Below are some entries; can you quote all of them exactly?

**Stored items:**
* * *

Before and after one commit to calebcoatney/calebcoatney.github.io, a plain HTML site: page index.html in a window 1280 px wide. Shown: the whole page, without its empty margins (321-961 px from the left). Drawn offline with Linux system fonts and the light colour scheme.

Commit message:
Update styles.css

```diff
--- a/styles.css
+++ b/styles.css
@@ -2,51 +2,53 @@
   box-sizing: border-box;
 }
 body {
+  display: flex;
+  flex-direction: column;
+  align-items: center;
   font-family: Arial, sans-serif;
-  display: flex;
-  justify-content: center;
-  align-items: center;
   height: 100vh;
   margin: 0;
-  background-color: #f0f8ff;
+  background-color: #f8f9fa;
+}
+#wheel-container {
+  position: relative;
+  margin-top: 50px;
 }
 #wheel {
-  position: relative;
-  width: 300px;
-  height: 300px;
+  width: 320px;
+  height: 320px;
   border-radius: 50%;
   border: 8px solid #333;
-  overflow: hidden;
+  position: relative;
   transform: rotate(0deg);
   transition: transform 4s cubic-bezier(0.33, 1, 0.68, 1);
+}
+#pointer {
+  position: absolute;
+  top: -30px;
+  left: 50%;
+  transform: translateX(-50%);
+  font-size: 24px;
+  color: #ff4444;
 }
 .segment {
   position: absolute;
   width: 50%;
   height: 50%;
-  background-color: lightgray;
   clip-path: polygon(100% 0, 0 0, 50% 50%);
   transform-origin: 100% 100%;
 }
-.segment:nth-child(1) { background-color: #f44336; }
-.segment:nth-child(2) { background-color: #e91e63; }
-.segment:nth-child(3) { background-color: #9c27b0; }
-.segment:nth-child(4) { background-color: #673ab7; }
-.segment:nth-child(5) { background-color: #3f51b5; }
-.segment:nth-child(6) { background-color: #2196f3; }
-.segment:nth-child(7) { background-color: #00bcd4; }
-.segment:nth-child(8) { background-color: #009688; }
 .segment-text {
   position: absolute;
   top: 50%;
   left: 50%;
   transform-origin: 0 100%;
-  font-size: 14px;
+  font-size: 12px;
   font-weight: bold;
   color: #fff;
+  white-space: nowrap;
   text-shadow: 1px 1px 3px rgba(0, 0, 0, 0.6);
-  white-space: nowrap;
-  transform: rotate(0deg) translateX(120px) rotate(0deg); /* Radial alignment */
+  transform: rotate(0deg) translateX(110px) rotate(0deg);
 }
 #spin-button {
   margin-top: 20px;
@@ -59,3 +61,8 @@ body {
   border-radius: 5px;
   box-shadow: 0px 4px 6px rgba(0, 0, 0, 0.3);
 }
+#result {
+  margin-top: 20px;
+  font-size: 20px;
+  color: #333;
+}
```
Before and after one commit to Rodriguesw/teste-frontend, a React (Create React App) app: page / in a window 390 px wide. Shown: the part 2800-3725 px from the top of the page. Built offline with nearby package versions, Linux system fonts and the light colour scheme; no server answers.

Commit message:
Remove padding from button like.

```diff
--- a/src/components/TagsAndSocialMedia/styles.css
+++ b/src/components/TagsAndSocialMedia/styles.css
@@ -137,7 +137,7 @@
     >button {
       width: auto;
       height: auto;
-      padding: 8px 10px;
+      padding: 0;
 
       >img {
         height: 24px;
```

* * *

**TASK SOLUTION:**
Before and after one commit to calebcoatney/calebcoatney.github.io, a plain HTML site: page index.html in a window 1280 px wide. Shown: the whole page, without its empty margins (321-961 px from the left). Drawn offline with Linux system fonts and the light colour scheme.

Commit message:
Update styles.css

```diff
--- a/styles.css
+++ b/styles.css
@@ -2,51 +2,53 @@
   box-sizing: border-box;
 }
 body {
+  display: flex;
+  flex-direction: column;
+  align-items: center;
   font-family: Arial, sans-serif;
-  display: flex;
-  justify-content: center;
-  align-items: center;
   height: 100vh;
   margin: 0;
-  background-color: #f0f8ff;
+  background-color: #f8f9fa;
+}
+#wheel-container {
+  position: relative;
+  margin-top: 50px;
 }
 #wheel {
-  position: relative;
-  width: 300px;
-  height: 300px;
+  width: 320px;
+  height: 320px;
   border-radius: 50%;
   border: 8px solid #333;
-  overflow: hidden;
+  position: relative;
   transform: rotate(0deg);
   transition: transform 4s cubic-bezier(0.33, 1, 0.68, 1);
+}
+#pointer {
+  position: absolute;
+  top: -30px;
+  left: 50%;
+  transform: translateX(-50%);
+  font-size: 24px;
+  color: #ff4444;
 }
 .segment {
   position: absolute;
   width: 50%;
   height: 50%;
-  background-color: lightgray;
   clip-path: polygon(100% 0, 0 0, 50% 50%);
   transform-origin: 100% 100%;
 }
-.segment:nth-child(1) { background-color: #f44336; }
-.segment:nth-child(2) { background-color: #e91e63; }
-.segment:nth-child(3) { background-color: #9c27b0; }
-.segment:nth-child(4) { background-color: #673ab7; }
-.segment:nth-child(5) { background-color: #3f51b5; }
-.segment:nth-child(6) { background-color: #2196f3; }
-.segment:nth-child(7) { background-color: #00bcd4; }
-.segment:nth-child(8) { background-color: #009688; }
 .segment-text {
   position: absolute;
   top: 50%;
   left: 50%;
   transform-origin: 0 100%;
-  font-size: 14px;
+  font-size: 12px;
   font-weight: bold;
   color: #fff;
+  white-space: nowrap;
   text-shadow: 1px 1px 3px rgba(0, 0, 0, 0.6);
-  white-space: nowrap;
-  transform: rotate(0deg) translateX(120px) rotate(0deg); /* Radial alignment */
+  transform: rotate(0deg) translateX(110px) rotate(0deg);
 }
 #spin-button {
   margin-top: 20px;
@@ -59,3 +61,8 @@ body {
   border-radius: 5px;
   box-shadow: 0px 4px 6px rgba(0, 0, 0, 0.3);
 }
+#result {
+  margin-top: 20px;
+  font-size: 20px;
+  color: #333;
+}
```
Before and after one commit to Rodriguesw/teste-frontend, a React (Create React App) app: page / in a window 390 px wide. Shown: the part 2800-3725 px from the top of the page. Built offline with nearby package versions, Linux system fonts and the light colour scheme; no server answers.

Commit message:
Remove padding from button like.

```diff
--- a/src/components/TagsAndSocialMedia/styles.css
+++ b/src/components/TagsAndSocialMedia/styles.css
@@ -137,7 +137,7 @@
     >button {
       width: auto;
       height: auto;
-      padding: 8px 10px;
+      padding: 0;
 
       >img {
         height: 24px;
```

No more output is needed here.